Does Paying Children for Good Grades Provide Incentive for Them to Value Education?

By on June 13, 2018

To my knowledge, Americans are the only ones who engage in this behavior and yet their children consistently fall short of the mark in comparison to students in the rest of the world.

India has more honor students than the United States has students. This does not mean that Indians are more intelligent than Americans. It is merely an indicator that Indian students see more incentives in studying and have fewer distractions than American children. Their parents impart to them from a very early age the value of attaining a proper education, especially if their parents are poor. Paying for grades doesn’t enter their minds as most could never afford this practice and those who could wouldn’t even conceive of the notion. How do I know this? Because I was raised by poor Hungarian immigrant parents who explained to me in no uncertain terms the value of an education and all of the rewards that came with that; my parents paying for grades never once entered that equation.

It was my father’s job to support our family. It was my mother’s job to take care of our family. Neither could speak English. They came to the United States with nothing but the clothing on their backs and faced plenty of discrimination because of it. So they had to work long hard hours laboring. No matter how little or how much money my father earned, my mother had to find a way to make it “enough”. My parents explained to me that it was my job to get good grades so that when I grew up I wouldn’t have to work with my back, that I could have a better life working with my brains and provide a level of comfort and security for myself and family with greater ease. They also expressed tremendous pride when I did well In school. When I didn’t do as well as I should have, they were disappointed because they told me that they knew I could do better. What child in the world wants to disappoint their parents?

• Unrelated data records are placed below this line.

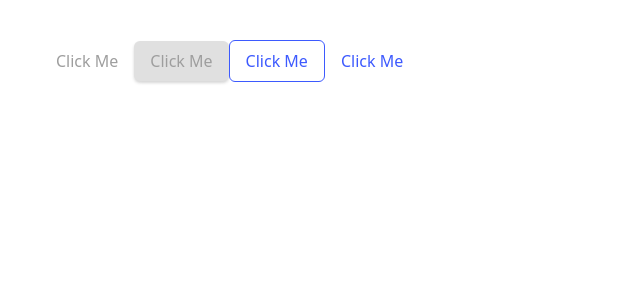
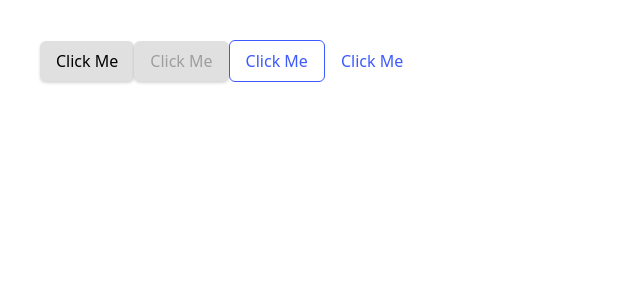
Before and after one commit to AtharvaCM/dev-challenges, a React (Create React App) app: page / in a window 1280 px wide. Shown: the top 300 px of the page, without its empty margins (0-640 px from the left). Built offline with nearby package versions, Linux system fonts and the light colour scheme.

Commit message:
size added

```diff
--- a/src/App.tsx
+++ b/src/App.tsx
@@ -5,9 +5,7 @@ import Button from "./components/UI/Button";
 const App: React.FC = () => {
   return (
     <div className="container p-10">
-      <Button variant="text" disabled>
-        Click Me
-      </Button>
+      <Button>Click Me</Button>
     </div>
   );
 };
--- a/src/components/UI/Button/index.tsx
+++ b/src/components/UI/Button/index.tsx
@@ -1,3 +1,4 @@
+/* eslint-disable no-unused-vars */
 import React from "react";
 
 import { ButtonPropType } from "../../../types/components/button";
@@ -12,6 +13,7 @@ const Button: React.FC<ButtonPropType> = ({
   console.log("disabled: ", disabled);
   console.log("variant: ", variant);
 
+  // Variants
   const def = `bg-[#E0E0E0] rounded-md py-2 px-4 transition disabled:text-[#9E9E9E] ${
     disabled ? "" : "hocus:bg-[#AEAEAE]"
   }`;
@@ -21,11 +23,18 @@ const Button: React.FC<ButtonPropType> = ({
   const text = `rounded-md bg-white py-2 px-4 text-[#3D5AFE] transition disabled:text-[#9E9E9E] ${
     disabled ? "" : "hocus:bg-[#2962FF1A]/10"
   }`;
+  // Shadow
   const shadow = "shadow-[0_2px_3px_rgba(51,51,51,0.2)]";
+  // Sizes
+  const sm = "py-1.5 px-3";
+  const md = "py-2 px-4";
+  const lg = "py-2.5 px-5";
 
   const btnClass = `${
     variant === "text" ? text : variant === "outline" ? outline : def
-  } ${disableShadow || variant !== "default" ? "" : shadow}`;
+  } ${disableShadow || variant !== "default" ? "" : shadow} ${
+    size === "sm" ? sm : size === "lg" ? lg : md
+  }`;
 
   return (
     <>
```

Both my sister and I agreed with these ideas. Before my children decided to live with my ex-husband who himself saw no value in attaining an education (His parents did believe in paying for good grades.) they were straight A students with perfect attendance and lofty aspirations to be doctors, lawyers, teachers, etc. Since they decided to take the easy way out (much to my dismay) they’ve all either failed and/or barely graduated high school. I believe my oldest daughter is a waitress with no real means of achieving anything more for herself though she is certainly more capable than most because she is so intelligent. My younger three barely scrape by in school/are passed even though they fail miserably despite the fact that they are are very smart: proof positive that their father’s paying them for grades is not nearly adequate to teach the value of an education. I hope that one day, they will come back home to me and realize that the only way to provide security and raise their self-esteem is by attaining a proper education so that they may make their dreams come true. Otherwise, they face a lifetime of struggle and subsistence.

My sister actually moved her children to our parent’s native Hungary for their superior educational system. Her children now speak three languages, learn music and dance, and study very hard in a curriculum that most American children couldn’t begin to fathom. They will do fine in life as they were properly taught the value of an education and that is the self-esteem that comes from achieving your dreams with your brain, not toiling away with your back barely able to scrape by.

Neither I nor my sister ever thought of paying our children for good grades. They get praise and the self-esteem that can only come from accomplishment. If they do not do well then we express dismay and work with them so as to help them achieve the grades that we know they are capable of getting. We instill in them honor, dignity, and pride: all core values that money can not buy. As for what we tell them about their friends whose parents believe in paying them for good grades? Well, my sister doesn’t have that problem as they live in Hungary where such a thought wouldn’t enter the mind of a parent. But when she lived in The United States and my girls lived with me we told them to pity those children and their parents for they are incapable of understanding the value of a proper education and the tremendous personal rewards that come with that.

About Jelena D